Keep the images out and copy every entry below exactly.

·····

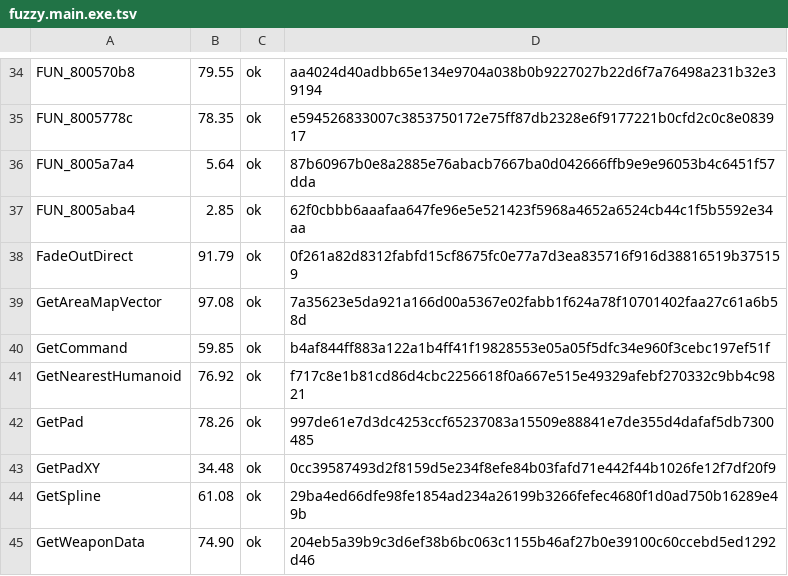
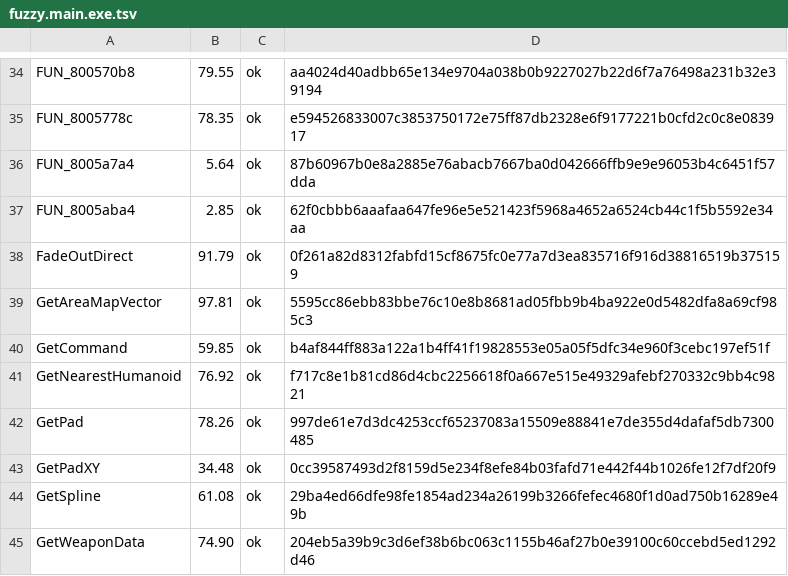
Before and after one commit to Fuuzetsu/tenchu-decomp, a TSV file: config/fuzzy.main.exe.tsv, drawn as a sheet; only a part is shown, gaps mark what is left out.

```diff
--- a/config/fuzzy.main.exe.tsv
+++ b/config/fuzzy.main.exe.tsv
@@ -38,3 +38,3 @@ FUN_8005aba4	2.85	ok	62f0cbbb6aaafaa647fe96e5e521423f5968a4652a6524cb44c1f5b5592
 FadeOutDirect	91.79	ok	0f261a82d8312fabfd15cf8675fc0e77a7d3ea835716f916d38816519b375159
-GetAreaMapVector	97.08	ok	7a35623e5da921a166d00a5367e02fabb1f624a78f10701402faa27c61a6b58d
+GetAreaMapVector	97.81	ok	5595cc86ebb83bbe76c10e8b8681ad05fbb9b4ba922e0d5482dfa8a69cf985c3
 GetCommand	59.85	ok	b4af844ff883a122a1b4ff41f19828553e05a05f5dfc34e960f3cebc197ef51f
```
Also changed, not shown: 1 other file.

·····

--- Solution for this exercise ---
Before and after one commit to Fuuzetsu/tenchu-decomp, a TSV file: config/fuzzy.main.exe.tsv, drawn as a sheet; only a part is shown, gaps mark what is left out.

```diff
--- a/config/fuzzy.main.exe.tsv
+++ b/config/fuzzy.main.exe.tsv
@@ -38,3 +38,3 @@ FUN_8005aba4	2.85	ok	62f0cbbb6aaafaa647fe96e5e521423f5968a4652a6524cb44c1f5b5592
 FadeOutDirect	91.79	ok	0f261a82d8312fabfd15cf8675fc0e77a7d3ea835716f916d38816519b375159
-GetAreaMapVector	97.08	ok	7a35623e5da921a166d00a5367e02fabb1f624a78f10701402faa27c61a6b58d
+GetAreaMapVector	97.81	ok	5595cc86ebb83bbe76c10e8b8681ad05fbb9b4ba922e0d5482dfa8a69cf985c3
 GetCommand	59.85	ok	b4af844ff883a122a1b4ff41f19828553e05a05f5dfc34e960f3cebc197ef51f
```
Also changed, not shown: 1 other file.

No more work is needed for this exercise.